Before-and-after change records -
[Start of Attachment]
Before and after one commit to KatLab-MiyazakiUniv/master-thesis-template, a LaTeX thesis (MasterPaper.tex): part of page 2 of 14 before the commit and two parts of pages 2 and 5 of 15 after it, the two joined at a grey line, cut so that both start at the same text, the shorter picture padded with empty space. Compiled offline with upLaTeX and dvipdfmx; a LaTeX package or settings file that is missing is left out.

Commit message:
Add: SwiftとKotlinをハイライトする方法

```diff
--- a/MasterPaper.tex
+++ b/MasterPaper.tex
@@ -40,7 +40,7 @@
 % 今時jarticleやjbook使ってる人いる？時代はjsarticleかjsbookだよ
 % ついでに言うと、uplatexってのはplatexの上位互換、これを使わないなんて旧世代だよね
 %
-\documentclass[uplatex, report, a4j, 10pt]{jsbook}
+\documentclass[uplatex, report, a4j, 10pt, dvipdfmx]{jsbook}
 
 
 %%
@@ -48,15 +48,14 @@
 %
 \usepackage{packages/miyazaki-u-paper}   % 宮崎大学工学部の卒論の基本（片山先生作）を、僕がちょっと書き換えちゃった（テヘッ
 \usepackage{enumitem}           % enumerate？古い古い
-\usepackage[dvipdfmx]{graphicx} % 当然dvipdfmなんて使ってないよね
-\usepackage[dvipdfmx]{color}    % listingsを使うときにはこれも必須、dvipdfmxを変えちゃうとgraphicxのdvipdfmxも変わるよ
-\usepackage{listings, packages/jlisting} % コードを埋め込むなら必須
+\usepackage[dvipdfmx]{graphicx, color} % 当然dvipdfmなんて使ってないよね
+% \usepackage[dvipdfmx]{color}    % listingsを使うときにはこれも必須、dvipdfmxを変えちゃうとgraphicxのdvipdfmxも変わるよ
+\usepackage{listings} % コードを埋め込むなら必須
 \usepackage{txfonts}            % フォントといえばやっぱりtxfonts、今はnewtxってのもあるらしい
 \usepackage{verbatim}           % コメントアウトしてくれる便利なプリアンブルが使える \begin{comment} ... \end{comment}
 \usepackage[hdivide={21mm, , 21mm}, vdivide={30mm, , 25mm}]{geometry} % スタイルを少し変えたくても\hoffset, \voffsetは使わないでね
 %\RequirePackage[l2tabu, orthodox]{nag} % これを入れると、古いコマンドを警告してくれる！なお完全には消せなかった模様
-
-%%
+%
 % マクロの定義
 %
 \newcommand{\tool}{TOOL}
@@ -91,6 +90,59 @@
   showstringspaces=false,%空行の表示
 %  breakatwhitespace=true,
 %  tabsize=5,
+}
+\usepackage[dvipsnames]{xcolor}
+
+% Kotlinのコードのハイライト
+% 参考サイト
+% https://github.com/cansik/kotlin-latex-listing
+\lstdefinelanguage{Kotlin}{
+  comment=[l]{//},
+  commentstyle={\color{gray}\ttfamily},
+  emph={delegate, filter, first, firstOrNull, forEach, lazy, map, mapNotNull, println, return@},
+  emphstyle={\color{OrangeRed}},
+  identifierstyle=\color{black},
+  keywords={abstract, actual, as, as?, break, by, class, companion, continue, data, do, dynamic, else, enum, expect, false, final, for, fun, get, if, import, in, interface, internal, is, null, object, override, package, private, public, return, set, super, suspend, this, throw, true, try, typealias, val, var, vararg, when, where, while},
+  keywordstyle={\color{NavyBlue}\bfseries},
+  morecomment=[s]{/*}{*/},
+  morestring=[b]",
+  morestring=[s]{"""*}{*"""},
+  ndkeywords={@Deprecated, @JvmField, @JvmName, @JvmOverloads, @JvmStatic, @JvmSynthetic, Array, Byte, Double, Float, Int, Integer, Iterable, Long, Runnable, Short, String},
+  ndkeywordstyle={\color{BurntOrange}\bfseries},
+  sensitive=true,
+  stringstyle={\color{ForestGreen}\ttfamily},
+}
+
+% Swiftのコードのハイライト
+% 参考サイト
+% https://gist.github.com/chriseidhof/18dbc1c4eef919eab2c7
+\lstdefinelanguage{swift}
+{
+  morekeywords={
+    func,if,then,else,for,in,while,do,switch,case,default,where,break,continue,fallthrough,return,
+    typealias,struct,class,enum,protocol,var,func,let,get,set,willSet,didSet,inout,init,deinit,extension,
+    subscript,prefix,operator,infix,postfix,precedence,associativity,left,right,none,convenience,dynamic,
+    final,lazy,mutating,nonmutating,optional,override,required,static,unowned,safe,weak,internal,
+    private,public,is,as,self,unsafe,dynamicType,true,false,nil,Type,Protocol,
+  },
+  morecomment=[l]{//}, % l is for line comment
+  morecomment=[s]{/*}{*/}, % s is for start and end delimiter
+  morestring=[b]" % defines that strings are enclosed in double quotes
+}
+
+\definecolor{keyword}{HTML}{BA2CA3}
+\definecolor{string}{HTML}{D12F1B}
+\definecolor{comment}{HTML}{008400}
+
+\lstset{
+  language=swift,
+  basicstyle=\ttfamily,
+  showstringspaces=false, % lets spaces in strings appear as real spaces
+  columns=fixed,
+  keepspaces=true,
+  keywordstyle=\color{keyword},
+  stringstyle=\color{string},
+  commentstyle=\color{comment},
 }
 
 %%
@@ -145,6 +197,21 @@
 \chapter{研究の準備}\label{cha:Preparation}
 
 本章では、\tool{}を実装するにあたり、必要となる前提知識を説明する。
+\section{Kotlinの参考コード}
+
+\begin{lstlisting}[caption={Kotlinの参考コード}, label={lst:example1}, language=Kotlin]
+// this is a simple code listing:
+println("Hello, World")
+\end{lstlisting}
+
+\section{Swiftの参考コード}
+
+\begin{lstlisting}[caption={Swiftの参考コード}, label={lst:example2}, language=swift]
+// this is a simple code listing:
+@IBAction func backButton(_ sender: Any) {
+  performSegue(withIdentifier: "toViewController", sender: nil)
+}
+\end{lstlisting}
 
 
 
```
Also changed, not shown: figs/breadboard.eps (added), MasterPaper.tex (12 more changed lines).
[End of Attachment]
TASK INSTRUCTIONS -
Your reply should repeat the entries above in full, with every character intact.

RESPONSE TO THIS EXERCISE -
Before and after one commit to KatLab-MiyazakiUniv/master-thesis-template, a LaTeX thesis (MasterPaper.tex): part of page 2 of 14 before the commit and two parts of pages 2 and 5 of 15 after it, the two joined at a grey line, cut so that both start at the same text, the shorter picture padded with empty space. Compiled offline with upLaTeX and dvipdfmx; a LaTeX package or settings file that is missing is left out.

Commit message:
Add: SwiftとKotlinをハイライトする方法

```diff
--- a/MasterPaper.tex
+++ b/MasterPaper.tex
@@ -40,7 +40,7 @@
 % 今時jarticleやjbook使ってる人いる？時代はjsarticleかjsbookだよ
 % ついでに言うと、uplatexってのはplatexの上位互換、これを使わないなんて旧世代だよね
 %
-\documentclass[uplatex, report, a4j, 10pt]{jsbook}
+\documentclass[uplatex, report, a4j, 10pt, dvipdfmx]{jsbook}
 
 
 %%
@@ -48,15 +48,14 @@
 %
 \usepackage{packages/miyazaki-u-paper}   % 宮崎大学工学部の卒論の基本（片山先生作）を、僕がちょっと書き換えちゃった（テヘッ
 \usepackage{enumitem}           % enumerate？古い古い
-\usepackage[dvipdfmx]{graphicx} % 当然dvipdfmなんて使ってないよね
-\usepackage[dvipdfmx]{color}    % listingsを使うときにはこれも必須、dvipdfmxを変えちゃうとgraphicxのdvipdfmxも変わるよ
-\usepackage{listings, packages/jlisting} % コードを埋め込むなら必須
+\usepackage[dvipdfmx]{graphicx, color} % 当然dvipdfmなんて使ってないよね
+% \usepackage[dvipdfmx]{color}    % listingsを使うときにはこれも必須、dvipdfmxを変えちゃうとgraphicxのdvipdfmxも変わるよ
+\usepackage{listings} % コードを埋め込むなら必須
 \usepackage{txfonts}            % フォントといえばやっぱりtxfonts、今はnewtxってのもあるらしい
 \usepackage{verbatim}           % コメントアウトしてくれる便利なプリアンブルが使える \begin{comment} ... \end{comment}
 \usepackage[hdivide={21mm, , 21mm}, vdivide={30mm, , 25mm}]{geometry} % スタイルを少し変えたくても\hoffset, \voffsetは使わないでね
 %\RequirePackage[l2tabu, orthodox]{nag} % これを入れると、古いコマンドを警告してくれる！なお完全には消せなかった模様
-
-%%
+%
 % マクロの定義
 %
 \newcommand{\tool}{TOOL}
@@ -91,6 +90,59 @@
   showstringspaces=false,%空行の表示
 %  breakatwhitespace=true,
 %  tabsize=5,
+}
+\usepackage[dvipsnames]{xcolor}
+
+% Kotlinのコードのハイライト
+% 参考サイト
+% https://github.com/cansik/kotlin-latex-listing
+\lstdefinelanguage{Kotlin}{
+  comment=[l]{//},
+  commentstyle={\color{gray}\ttfamily},
+  emph={delegate, filter, first, firstOrNull, forEach, lazy, map, mapNotNull, println, return@},
+  emphstyle={\color{OrangeRed}},
+  identifierstyle=\color{black},
+  keywords={abstract, actual, as, as?, break, by, class, companion, continue, data, do, dynamic, else, enum, expect, false, final, for, fun, get, if, import, in, interface, internal, is, null, object, override, package, private, public, return, set, super, suspend, this, throw, true, try, typealias, val, var, vararg, when, where, while},
+  keywordstyle={\color{NavyBlue}\bfseries},
+  morecomment=[s]{/*}{*/},
+  morestring=[b]",
+  morestring=[s]{"""*}{*"""},
+  ndkeywords={@Deprecated, @JvmField, @JvmName, @JvmOverloads, @JvmStatic, @JvmSynthetic, Array, Byte, Double, Float, Int, Integer, Iterable, Long, Runnable, Short, String},
+  ndkeywordstyle={\color{BurntOrange}\bfseries},
+  sensitive=true,
+  stringstyle={\color{ForestGreen}\ttfamily},
+}
+
+% Swiftのコードのハイライト
+% 参考サイト
+% https://gist.github.com/chriseidhof/18dbc1c4eef919eab2c7
+\lstdefinelanguage{swift}
+{
+  morekeywords={
+    func,if,then,else,for,in,while,do,switch,case,default,where,break,continue,fallthrough,return,
+    typealias,struct,class,enum,protocol,var,func,let,get,set,willSet,didSet,inout,init,deinit,extension,
+    subscript,prefix,operator,infix,postfix,precedence,associativity,left,right,none,convenience,dynamic,
+    final,lazy,mutating,nonmutating,optional,override,required,static,unowned,safe,weak,internal,
+    private,public,is,as,self,unsafe,dynamicType,true,false,nil,Type,Protocol,
+  },
+  morecomment=[l]{//}, % l is for line comment
+  morecomment=[s]{/*}{*/}, % s is for start and end delimiter
+  morestring=[b]" % defines that strings are enclosed in double quotes
+}
+
+\definecolor{keyword}{HTML}{BA2CA3}
+\definecolor{string}{HTML}{D12F1B}
+\definecolor{comment}{HTML}{008400}
+
+\lstset{
+  language=swift,
+  basicstyle=\ttfamily,
+  showstringspaces=false, % lets spaces in strings appear as real spaces
+  columns=fixed,
+  keepspaces=true,
+  keywordstyle=\color{keyword},
+  stringstyle=\color{string},
+  commentstyle=\color{comment},
 }
 
 %%
@@ -145,6 +197,21 @@
 \chapter{研究の準備}\label{cha:Preparation}
 
 本章では、\tool{}を実装するにあたり、必要となる前提知識を説明する。
+\section{Kotlinの参考コード}
+
+\begin{lstlisting}[caption={Kotlinの参考コード}, label={lst:example1}, language=Kotlin]
+// this is a simple code listing:
+println("Hello, World")
+\end{lstlisting}
+
+\section{Swiftの参考コード}
+
+\begin{lstlisting}[caption={Swiftの参考コード}, label={lst:example2}, language=swift]
+// this is a simple code listing:
+@IBAction func backButton(_ sender: Any) {
+  performSegue(withIdentifier: "toViewController", sender: nil)
+}
+\end{lstlisting}
 
 
 
```
Also changed, not shown: figs/breadboard.eps (added), MasterPaper.tex (12 more changed lines).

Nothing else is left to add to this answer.